* Input data *
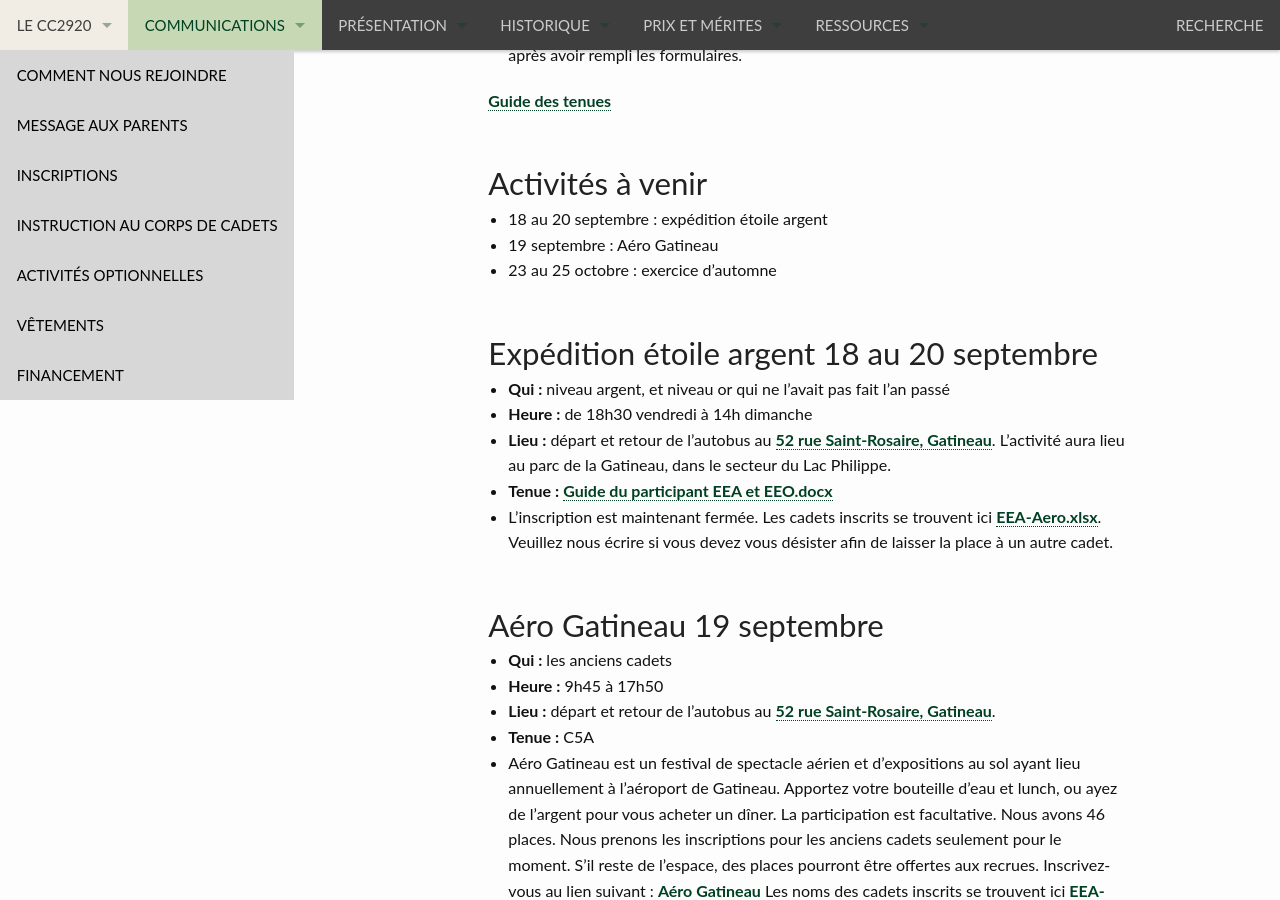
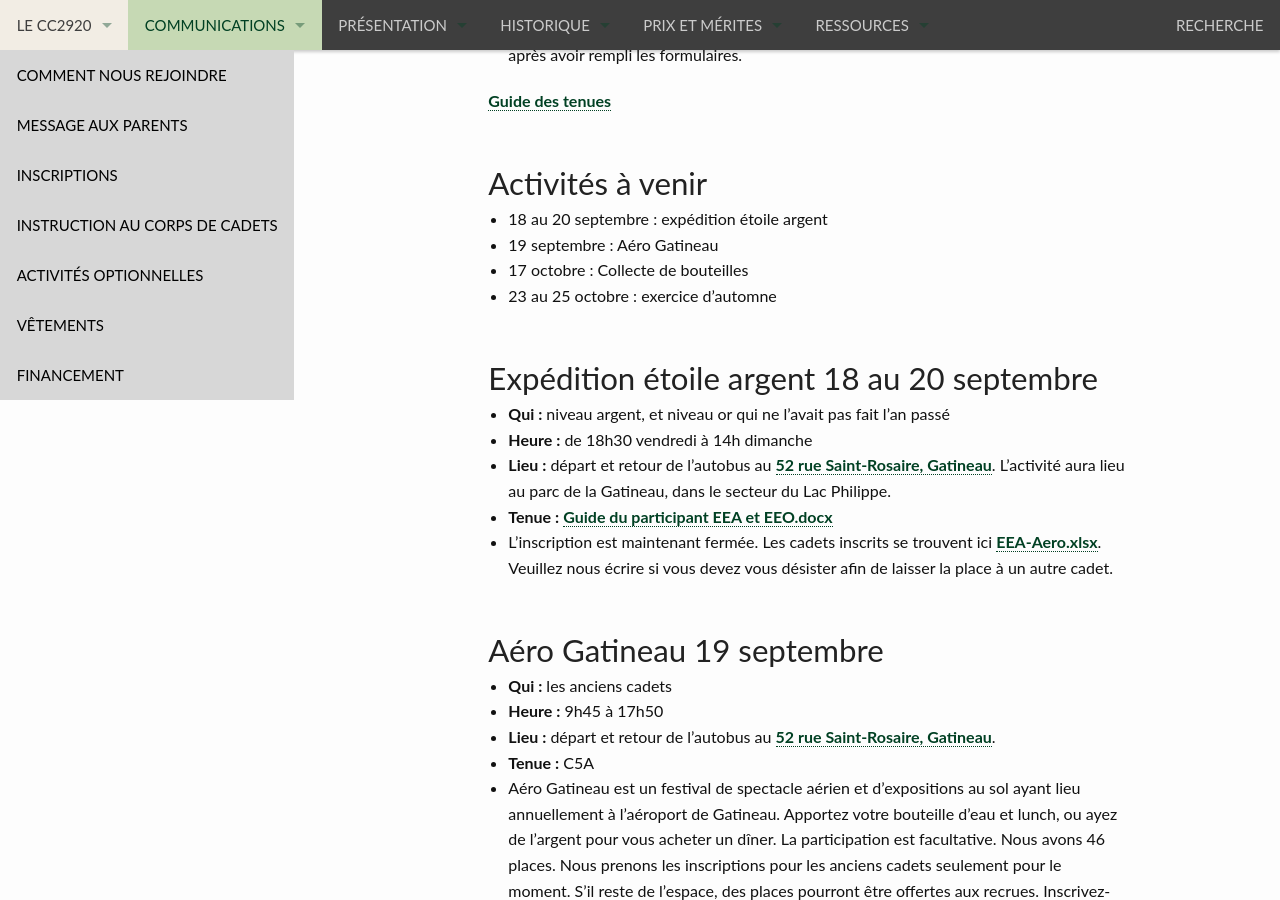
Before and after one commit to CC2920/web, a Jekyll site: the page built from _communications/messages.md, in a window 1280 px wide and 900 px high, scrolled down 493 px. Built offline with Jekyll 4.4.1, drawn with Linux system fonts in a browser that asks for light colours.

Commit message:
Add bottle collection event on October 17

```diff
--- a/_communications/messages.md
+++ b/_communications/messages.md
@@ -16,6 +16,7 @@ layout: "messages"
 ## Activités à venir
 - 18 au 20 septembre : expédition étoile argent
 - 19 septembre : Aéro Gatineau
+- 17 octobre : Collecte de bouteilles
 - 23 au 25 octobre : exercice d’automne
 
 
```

* What is needed *
All of the entries above should be copied exactly, with the images left out.

* Exercise result *
Before and after one commit to CC2920/web, a Jekyll site: the page built from _communications/messages.md, in a window 1280 px wide and 900 px high, scrolled down 493 px. Built offline with Jekyll 4.4.1, drawn with Linux system fonts in a browser that asks for light colours.

Commit message:
Add bottle collection event on October 17

```diff
--- a/_communications/messages.md
+++ b/_communications/messages.md
@@ -16,6 +16,7 @@ layout: "messages"
 ## Activités à venir
 - 18 au 20 septembre : expédition étoile argent
 - 19 septembre : Aéro Gatineau
+- 17 octobre : Collecte de bouteilles
 - 23 au 25 octobre : exercice d’automne
 
 
```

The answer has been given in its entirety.